The fact that he's still a Sixer shows that there is a lot of internal support for Simmons, but when you consider the fact that the Sixers were reportedly willing to part with him in the right deal shows that he's not untouchable. So while Simmons deserves to breathe that sigh of relief, he shouldn't inhale too deeply, because he's still under some serious pressure in Philadelphia. Keep in mind there will be other attractive potential deals that arise -- perhaps Washington's Bradley Beal becomes available, or Portland's C.J. McCollum -- and it will be up to Simmons to continue to prove his worth to the Sixers if he doesn't want to hear his name pop up in rumors again.
That doesn't mean that Simmons should go out on the court and immediately start firing up 3-pointers -- he's an excellent player even without expanded shooting range. But it does mean that he can't afford to have more performances like the one he turned in against the Miami Heat on Tuesday night, when he finished with just five points on two shot attempts (!) in nearly 32 minutes of action.
Despite finishing with 12 assists in the game, the Sixers simply can't afford for their second-best player to have such a passive performance against anyone, let alone a depleted Miami roster. Philadelphia is at its best when Simmons is being aggressive, getting out in transition, playing downhill, and drawing defenders. That's what they need from him. Given his sheer size, speed and athleticism, Simmons should be able to score 20 points a night, easily, even without an outside shot.
So far this season though, Simmons is averaging a career low in points (12.6 per game) and field-goal attempts (9.3). His free-throw attempts are also the lowest since his rookie season, and as a career 59 percent shooter from the foul line, he hasn't made any meaningful improvement in that area. He's also averaging a career high 3.8 turnovers per game. Too often, it seems like he's not even looking to score:

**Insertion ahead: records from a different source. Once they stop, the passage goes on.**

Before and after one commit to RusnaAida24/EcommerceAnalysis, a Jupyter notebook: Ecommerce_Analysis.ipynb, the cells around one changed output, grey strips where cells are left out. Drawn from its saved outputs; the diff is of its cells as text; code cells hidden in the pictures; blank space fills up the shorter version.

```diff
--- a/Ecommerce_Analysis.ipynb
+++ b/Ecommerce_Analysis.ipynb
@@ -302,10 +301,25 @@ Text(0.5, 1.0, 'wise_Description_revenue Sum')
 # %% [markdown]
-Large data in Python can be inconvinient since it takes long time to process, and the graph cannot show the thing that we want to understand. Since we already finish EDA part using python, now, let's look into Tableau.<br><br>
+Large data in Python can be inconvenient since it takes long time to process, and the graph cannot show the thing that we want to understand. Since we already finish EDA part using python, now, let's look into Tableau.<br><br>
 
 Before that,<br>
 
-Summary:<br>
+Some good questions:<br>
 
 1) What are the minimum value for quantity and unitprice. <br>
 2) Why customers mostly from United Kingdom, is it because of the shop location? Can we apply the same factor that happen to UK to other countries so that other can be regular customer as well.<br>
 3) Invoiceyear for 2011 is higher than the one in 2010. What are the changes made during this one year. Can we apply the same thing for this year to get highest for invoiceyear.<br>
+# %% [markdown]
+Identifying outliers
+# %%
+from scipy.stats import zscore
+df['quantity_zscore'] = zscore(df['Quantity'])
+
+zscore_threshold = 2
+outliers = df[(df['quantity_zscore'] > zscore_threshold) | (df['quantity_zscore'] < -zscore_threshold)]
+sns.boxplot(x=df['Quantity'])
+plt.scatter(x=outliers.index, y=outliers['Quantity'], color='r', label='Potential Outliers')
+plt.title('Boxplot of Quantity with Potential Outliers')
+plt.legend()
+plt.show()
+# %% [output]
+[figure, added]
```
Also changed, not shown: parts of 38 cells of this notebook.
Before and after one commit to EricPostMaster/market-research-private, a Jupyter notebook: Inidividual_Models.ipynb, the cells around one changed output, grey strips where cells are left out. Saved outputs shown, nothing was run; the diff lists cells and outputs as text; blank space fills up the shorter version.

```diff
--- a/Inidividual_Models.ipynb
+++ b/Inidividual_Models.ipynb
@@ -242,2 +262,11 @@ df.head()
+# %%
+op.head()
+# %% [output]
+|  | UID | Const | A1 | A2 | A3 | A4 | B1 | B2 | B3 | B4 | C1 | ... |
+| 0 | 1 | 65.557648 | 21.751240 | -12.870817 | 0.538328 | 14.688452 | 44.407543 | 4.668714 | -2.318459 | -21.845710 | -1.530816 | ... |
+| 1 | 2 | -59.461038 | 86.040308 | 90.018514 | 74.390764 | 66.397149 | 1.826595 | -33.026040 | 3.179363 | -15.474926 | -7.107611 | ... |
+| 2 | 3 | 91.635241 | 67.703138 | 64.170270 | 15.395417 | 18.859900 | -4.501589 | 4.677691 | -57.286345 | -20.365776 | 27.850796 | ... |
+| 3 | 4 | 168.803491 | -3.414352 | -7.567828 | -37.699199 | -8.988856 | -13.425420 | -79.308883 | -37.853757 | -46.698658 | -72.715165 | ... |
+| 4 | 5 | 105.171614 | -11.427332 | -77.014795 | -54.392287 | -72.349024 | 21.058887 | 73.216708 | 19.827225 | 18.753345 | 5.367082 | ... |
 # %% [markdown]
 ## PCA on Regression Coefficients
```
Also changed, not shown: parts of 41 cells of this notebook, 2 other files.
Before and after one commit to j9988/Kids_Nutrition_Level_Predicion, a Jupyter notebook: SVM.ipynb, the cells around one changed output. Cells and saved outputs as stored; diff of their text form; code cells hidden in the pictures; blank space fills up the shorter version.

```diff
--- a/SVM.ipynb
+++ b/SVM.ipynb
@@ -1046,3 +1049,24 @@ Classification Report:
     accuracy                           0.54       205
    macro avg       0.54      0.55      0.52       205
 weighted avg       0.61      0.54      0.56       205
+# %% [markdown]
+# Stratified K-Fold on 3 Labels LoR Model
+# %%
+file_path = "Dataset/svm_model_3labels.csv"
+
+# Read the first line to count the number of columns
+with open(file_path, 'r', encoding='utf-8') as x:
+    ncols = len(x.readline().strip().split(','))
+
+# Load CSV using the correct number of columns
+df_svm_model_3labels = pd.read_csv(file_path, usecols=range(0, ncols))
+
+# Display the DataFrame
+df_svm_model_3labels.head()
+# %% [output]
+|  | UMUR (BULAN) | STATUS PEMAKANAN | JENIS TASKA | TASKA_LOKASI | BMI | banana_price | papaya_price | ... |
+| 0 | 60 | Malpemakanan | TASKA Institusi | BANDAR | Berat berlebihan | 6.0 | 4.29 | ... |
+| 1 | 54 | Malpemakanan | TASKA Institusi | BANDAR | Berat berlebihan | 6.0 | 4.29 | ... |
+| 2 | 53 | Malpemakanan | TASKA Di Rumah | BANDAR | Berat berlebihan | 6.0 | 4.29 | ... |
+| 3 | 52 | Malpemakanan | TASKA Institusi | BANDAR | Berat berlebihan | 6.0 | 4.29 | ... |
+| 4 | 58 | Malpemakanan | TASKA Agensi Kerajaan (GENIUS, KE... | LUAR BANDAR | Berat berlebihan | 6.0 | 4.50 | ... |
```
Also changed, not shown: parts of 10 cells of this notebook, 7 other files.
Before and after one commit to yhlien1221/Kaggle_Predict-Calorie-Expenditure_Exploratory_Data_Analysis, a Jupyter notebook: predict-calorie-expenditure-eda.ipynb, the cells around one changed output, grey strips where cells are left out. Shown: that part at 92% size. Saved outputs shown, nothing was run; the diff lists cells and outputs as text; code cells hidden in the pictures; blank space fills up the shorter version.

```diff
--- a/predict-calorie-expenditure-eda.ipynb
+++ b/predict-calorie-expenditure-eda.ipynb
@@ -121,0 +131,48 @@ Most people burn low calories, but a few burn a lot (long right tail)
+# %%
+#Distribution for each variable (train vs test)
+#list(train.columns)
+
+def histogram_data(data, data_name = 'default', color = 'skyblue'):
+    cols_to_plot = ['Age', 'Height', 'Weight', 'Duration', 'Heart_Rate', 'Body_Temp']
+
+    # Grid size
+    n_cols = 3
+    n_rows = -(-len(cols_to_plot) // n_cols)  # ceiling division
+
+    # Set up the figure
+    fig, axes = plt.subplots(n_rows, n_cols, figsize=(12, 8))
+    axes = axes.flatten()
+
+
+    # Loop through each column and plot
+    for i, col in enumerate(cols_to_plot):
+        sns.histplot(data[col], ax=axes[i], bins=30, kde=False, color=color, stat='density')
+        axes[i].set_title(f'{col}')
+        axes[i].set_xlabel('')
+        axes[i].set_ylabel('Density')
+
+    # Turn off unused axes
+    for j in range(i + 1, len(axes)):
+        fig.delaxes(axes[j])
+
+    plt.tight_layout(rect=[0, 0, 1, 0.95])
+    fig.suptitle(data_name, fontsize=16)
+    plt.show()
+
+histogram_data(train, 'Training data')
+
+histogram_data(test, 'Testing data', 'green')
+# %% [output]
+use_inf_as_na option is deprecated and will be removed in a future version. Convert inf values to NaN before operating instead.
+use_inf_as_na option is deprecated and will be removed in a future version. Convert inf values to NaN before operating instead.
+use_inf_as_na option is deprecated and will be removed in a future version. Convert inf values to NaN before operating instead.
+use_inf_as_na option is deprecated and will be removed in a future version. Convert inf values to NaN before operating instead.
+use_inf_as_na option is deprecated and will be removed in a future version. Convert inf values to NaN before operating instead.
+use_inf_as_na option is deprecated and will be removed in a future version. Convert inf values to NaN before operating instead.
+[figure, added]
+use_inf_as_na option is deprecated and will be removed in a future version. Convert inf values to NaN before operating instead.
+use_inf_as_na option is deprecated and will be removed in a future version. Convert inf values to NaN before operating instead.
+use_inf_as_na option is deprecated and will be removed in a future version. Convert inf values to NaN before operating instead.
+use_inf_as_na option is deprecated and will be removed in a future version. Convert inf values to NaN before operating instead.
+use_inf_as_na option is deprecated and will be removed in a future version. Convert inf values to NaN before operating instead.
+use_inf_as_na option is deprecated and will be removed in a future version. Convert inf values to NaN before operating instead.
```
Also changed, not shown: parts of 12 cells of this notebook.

That play above was like the exact opposite of a James Harden-esque play. And that's not to say that the Sixers necessarily should have traded Simmons for Harden. There's a legitimate argument to be made that Simmons could be the more valuable player moving forward. Simmons is clearly the better defensive player. Then there's the age difference. Harden is 31 while Simmons is still just 24. And as far as the contract comparison goes: Harden has just two more team-controlled years on his current deal while Simmons is under team control for the next five seasons.
Plus, as good as Harden is, he might have already hit his ceiling as a player, while Simmons' vast skill set is still developing. In two or three years, he could be a much better player than he is today, and he's already a two-time All-Star and a First Team All-Defensive player. There's definitely an argument to be made that the Sixers made the right move by not pulling the trigger on a Harden trade, especially considering the astronomical asking price. But that argument will only hold up over time if Simmons continues to improve, both in the short term and the long term. And therein lies the pressure facing Simmons.
Joel Embiid has clearly established himself as Philadelphia's franchise player. That fact was never more evident than during Philadelphia's overtime win over the Heat when Embiid hit clutch shot after clutch shot down the stretch while Simmons sat on the sideline after he had fouled out. Embiid finished the game with 45 points, Simmons had five. Embiid looked like a player primed to lead a team to a title, and afterwards he made it clear that was his goal.
"I got a goal," Embiid said. "I want to win a championship, and I can't do it alone."
Moving forward, it's on Simmons to show Embiid that he doesn't have to do it alone. If Simmons is unable to do so, those trade rumors will be back and next time the Sixers might be compelled to pull the trigger.